A united Ireland is "unlikely to ruin the State" and could cost less than people assume, an economist at the Economic and Social Research Institute (ESRI) has said.
Dr Seamus McGuinness confirmed that the British subvention to Northern Ireland is £9.2 billion a year (€10 billion), but that would not necessarily be the cost to the Republic's taxpayers in the event of a united Ireland.
Dr McGuinness told the Ireland’s Future meeting tonight that when the “non-identifiable expenditures” are stripped out such as the North’s contribution to the UK debt, defence budget and pension liabilities, the figures falls to between €4.9 billion and €8.6 billion per annum depending on how negotiations go with the British Government.
He acknowledged this was a lot of money but had to be seen in the context of a rise in spending by the Irish State between 2017 and 2018 from €77.4 billion to €82 billion – an increase of €4.6 billion “which is roughly the lower estimate of the subvention and that was achieved without even running a Government deficit”.
Dr McGuinness outlined the poor economic performance of the North in recent years and the chronic low productivity.
The North is the region with the highest proportion of people with low education qualifications in the UK. Some 35 per cent of children leave school with the lowest level of educational attainment in comparison with 11 per cent in the South.
The Northern economy grew by 7 per cent between 2000 and 2014; the Republic’s grew by 30 per cent in the same period
GDP in the Republic is 50 per cent higher and even when multinationals are taken out of the equation, the average household in the Republic has net disposable income of $3,000 (€2,700) higher than households in the North, he stated.
Dr McGuinness told the meeting that life expectancy for children born in Northern Ireland in 2017 is 1.6 years lower than in the Republic.
He said the North's NHS was consistently the worst performer of the four "nations" of the UK.

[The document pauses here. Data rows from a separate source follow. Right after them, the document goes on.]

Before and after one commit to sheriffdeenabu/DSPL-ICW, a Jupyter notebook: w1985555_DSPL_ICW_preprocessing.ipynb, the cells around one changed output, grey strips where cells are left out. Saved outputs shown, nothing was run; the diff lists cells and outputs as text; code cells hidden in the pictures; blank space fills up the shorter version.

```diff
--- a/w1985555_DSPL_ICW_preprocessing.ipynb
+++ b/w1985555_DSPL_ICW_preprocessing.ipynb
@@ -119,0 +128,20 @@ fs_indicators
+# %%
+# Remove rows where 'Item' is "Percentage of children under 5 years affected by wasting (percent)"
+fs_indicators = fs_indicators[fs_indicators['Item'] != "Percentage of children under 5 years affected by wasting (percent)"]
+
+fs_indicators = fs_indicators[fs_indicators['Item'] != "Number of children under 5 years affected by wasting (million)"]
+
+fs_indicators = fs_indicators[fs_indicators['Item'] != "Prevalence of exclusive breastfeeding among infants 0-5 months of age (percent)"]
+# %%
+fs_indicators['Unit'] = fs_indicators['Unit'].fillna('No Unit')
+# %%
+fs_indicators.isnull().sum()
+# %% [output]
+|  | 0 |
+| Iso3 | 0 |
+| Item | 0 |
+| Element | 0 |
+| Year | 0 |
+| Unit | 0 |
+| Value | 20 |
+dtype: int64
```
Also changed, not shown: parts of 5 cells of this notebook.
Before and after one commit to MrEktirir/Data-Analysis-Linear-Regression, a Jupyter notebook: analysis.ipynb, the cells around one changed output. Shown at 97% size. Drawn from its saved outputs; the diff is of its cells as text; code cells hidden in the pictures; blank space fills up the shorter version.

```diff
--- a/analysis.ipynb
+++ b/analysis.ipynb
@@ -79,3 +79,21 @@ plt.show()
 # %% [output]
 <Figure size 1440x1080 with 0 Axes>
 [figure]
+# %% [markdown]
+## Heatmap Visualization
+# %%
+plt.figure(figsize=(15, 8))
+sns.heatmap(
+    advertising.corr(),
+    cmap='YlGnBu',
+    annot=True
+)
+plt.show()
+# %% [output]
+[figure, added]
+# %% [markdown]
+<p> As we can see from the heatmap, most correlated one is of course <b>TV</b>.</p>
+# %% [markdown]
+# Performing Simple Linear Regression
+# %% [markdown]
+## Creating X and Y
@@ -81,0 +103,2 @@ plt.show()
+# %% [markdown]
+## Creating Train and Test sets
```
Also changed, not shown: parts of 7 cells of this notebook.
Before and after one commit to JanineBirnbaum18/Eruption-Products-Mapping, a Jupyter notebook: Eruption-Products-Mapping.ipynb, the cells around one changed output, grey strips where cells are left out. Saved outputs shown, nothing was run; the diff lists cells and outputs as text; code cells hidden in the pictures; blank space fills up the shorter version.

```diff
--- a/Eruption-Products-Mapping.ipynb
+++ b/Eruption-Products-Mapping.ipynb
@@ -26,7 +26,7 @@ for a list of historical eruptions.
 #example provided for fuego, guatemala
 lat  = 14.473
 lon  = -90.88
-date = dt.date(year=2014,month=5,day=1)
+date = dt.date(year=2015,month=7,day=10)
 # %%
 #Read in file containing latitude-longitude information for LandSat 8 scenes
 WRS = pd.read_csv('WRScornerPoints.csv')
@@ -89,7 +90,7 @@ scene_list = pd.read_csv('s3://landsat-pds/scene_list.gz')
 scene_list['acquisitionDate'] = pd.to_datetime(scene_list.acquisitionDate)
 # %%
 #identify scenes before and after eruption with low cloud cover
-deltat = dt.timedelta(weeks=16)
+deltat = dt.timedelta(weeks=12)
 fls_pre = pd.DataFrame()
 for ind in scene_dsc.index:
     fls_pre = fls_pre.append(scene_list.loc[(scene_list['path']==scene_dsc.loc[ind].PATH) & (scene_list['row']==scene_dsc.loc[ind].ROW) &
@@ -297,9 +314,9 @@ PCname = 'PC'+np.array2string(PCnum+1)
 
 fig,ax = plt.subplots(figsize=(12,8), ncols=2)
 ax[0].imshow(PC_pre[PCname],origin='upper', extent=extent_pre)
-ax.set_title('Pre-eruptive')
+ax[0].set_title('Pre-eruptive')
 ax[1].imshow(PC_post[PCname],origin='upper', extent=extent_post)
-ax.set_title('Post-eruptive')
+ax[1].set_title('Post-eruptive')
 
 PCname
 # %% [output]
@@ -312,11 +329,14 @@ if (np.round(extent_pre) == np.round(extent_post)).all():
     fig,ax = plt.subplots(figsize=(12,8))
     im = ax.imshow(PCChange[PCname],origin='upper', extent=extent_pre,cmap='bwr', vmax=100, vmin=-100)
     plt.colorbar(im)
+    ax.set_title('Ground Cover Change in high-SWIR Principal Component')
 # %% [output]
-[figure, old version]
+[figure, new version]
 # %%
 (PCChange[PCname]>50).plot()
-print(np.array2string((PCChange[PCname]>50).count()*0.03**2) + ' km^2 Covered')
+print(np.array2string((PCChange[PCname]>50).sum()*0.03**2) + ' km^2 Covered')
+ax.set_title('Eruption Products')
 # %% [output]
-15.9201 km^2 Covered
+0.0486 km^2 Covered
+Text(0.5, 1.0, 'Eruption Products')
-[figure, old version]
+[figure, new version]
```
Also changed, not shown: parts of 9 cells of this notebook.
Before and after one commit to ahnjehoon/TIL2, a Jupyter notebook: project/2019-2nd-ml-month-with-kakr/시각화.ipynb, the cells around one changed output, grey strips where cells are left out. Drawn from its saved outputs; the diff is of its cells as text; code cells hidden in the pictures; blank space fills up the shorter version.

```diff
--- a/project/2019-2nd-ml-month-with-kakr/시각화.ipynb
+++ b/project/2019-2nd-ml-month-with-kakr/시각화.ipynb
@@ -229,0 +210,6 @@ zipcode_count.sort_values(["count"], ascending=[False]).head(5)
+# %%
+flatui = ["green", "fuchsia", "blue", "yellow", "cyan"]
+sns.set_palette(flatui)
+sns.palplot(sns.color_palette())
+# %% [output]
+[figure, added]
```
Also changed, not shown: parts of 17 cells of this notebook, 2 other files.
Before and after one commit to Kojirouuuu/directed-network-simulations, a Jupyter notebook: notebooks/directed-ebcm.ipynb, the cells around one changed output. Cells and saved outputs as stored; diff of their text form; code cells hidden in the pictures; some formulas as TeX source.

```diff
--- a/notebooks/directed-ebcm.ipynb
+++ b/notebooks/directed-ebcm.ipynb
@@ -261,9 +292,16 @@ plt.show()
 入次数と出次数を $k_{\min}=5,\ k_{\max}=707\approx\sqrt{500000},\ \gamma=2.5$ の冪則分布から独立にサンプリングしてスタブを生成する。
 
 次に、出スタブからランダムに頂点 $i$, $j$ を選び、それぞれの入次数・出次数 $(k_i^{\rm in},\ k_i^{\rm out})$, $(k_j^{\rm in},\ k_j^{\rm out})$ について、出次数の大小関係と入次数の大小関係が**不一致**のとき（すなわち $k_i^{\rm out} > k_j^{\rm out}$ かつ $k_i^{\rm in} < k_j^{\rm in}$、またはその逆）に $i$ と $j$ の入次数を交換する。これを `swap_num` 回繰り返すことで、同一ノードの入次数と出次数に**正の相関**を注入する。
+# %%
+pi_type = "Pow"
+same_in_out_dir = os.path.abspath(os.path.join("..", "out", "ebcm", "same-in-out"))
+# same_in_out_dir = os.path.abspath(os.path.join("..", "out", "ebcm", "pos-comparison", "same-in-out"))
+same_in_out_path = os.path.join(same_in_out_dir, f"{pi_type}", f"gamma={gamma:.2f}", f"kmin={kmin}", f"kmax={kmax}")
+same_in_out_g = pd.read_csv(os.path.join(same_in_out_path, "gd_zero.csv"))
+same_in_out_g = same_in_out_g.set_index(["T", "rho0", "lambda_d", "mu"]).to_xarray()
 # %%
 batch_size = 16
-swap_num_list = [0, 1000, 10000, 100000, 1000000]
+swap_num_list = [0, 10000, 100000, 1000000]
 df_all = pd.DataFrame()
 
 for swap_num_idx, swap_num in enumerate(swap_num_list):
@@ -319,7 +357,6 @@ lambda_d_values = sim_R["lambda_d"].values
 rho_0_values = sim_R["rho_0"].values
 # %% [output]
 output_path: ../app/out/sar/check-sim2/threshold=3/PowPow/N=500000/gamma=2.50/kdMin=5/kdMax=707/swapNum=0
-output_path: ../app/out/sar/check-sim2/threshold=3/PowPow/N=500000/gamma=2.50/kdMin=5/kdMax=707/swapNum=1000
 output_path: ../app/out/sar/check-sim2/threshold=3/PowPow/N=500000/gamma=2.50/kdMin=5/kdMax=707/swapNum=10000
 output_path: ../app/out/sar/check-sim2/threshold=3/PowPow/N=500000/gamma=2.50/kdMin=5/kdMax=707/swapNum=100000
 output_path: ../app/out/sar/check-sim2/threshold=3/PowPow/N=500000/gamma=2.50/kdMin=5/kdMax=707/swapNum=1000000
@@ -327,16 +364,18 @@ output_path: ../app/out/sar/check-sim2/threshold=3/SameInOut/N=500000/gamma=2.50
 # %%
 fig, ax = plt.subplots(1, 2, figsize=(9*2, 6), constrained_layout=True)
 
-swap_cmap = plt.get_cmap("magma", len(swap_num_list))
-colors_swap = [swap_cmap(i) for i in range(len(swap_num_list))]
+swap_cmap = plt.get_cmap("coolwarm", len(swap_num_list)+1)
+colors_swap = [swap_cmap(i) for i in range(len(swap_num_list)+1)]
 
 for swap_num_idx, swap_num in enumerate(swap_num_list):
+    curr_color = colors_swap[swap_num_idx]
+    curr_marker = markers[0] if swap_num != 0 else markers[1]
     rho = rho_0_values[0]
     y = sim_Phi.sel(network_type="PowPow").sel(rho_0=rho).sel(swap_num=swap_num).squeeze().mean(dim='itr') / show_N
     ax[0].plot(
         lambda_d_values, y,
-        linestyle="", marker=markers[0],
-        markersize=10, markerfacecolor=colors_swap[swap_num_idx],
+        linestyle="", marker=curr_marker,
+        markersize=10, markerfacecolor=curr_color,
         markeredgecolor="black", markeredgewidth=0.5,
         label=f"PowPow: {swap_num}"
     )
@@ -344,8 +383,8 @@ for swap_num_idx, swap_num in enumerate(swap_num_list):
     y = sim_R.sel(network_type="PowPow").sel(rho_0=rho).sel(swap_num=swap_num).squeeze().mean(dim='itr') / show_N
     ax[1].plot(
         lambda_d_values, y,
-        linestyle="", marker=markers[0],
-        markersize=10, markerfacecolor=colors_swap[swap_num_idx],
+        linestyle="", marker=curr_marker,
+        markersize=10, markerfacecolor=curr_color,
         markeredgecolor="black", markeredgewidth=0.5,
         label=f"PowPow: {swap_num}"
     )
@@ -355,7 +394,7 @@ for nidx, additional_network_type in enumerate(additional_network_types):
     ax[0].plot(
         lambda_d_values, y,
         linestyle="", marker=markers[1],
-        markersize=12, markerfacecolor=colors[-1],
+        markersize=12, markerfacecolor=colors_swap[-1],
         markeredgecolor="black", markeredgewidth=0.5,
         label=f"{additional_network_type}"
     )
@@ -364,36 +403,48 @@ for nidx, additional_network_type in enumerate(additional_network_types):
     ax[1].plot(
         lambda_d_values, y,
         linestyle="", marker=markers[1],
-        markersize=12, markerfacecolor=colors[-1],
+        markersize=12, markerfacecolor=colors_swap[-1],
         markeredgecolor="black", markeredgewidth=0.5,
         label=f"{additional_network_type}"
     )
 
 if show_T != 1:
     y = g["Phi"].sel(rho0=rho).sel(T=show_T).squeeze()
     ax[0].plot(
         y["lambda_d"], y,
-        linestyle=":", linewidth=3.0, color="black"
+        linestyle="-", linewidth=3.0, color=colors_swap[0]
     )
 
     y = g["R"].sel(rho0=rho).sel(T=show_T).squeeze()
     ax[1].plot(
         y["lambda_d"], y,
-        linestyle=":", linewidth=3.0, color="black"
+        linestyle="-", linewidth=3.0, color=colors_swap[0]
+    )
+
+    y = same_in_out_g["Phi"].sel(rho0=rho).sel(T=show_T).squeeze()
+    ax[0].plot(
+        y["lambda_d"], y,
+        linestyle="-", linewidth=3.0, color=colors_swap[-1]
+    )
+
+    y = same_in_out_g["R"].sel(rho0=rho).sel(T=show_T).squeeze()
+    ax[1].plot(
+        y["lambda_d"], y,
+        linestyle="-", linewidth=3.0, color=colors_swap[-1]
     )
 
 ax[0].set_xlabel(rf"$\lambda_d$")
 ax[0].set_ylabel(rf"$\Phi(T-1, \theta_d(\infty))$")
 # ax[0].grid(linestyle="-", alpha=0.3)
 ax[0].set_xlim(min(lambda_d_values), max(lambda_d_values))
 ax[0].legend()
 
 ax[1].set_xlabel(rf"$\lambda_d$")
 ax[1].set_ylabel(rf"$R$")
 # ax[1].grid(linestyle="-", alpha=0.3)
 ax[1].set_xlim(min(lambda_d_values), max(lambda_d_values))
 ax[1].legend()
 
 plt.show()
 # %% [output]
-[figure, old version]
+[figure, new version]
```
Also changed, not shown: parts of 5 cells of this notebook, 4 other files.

He said 21 per cent of people in the North are waiting for an elective care procedure compared to 8 per cent in England.
In the North, 94,000 people are waiting for more than a year for a consultant compared to just 3,364 in England though England has 30 times the population of Northern Ireland.
“Both health services have their problems, but you can no longer hold the NHS in the North as the gold standard or something that will be a huge loss,” he said.
“There is very little point of having health care free at the point of access if you can’t access it.”
Approximately 150 people turned up at the meeting at the Croke Park suite. Ireland's Future published a letter in The Irish Times earlier this month signed by more than 1,000 people from Ireland and the United States, calling for a Citizens' Assembly in advance of a border poll.
Senator Frances Black said the prospect of a united Ireland is "not a radical proposal. This is something that we need to be able to talk about openly, honestly and without fear. It's not a taboo subject anymore and includes everybody on this island. It is not something that should be party political".
She said Irish people had a tendency to “simply stick our head in the sands” over issues such as abortion, but the referendum on the Eighth Amendment showed what could be done when difficult issues were confronted.
Former Victims’ Commissioner Patricia MacBride said a Citizens’ Assembly is a way of engaging all levels of society without political parties being involved.
“You start with the vision and then you plan the journey. Where do you want to be in terms of your health service, your education service and social care. What are the things we want to see in the country we call home?” she said.
“It’s an opportunity for participatory democracy and for people to ask, ‘what kind of a society do we want?’ We cannot say what the endgame will be. We don’t know what the best model of governance in a new Ireland would be.”
Campaigner Ailbhe Smyth said the lessons from the abortion referendum were that campaigners should confront the fears that people have. She said engaging with people showed that the “sky wouldn’t fall in” and contributed to the vote that repealed the Eighth Amendment.
Queens University Belfast Professor of Law Colin Harvey proposed a date of May 22nd, 2023 as the date for a border poll in both the North and the Republic. That date would be 25 years on from the referendum ratifying the Good Friday Agreement.
He said putting a timeframe on the proposal would concentrate minds. He suggested that it cannot be just up to the Secretary of State for Northern Ireland to decide on when to call a border poll and the Irish Government must also be involved.
“We are the sensible and the responsible people in the room who are planning for change,” he said.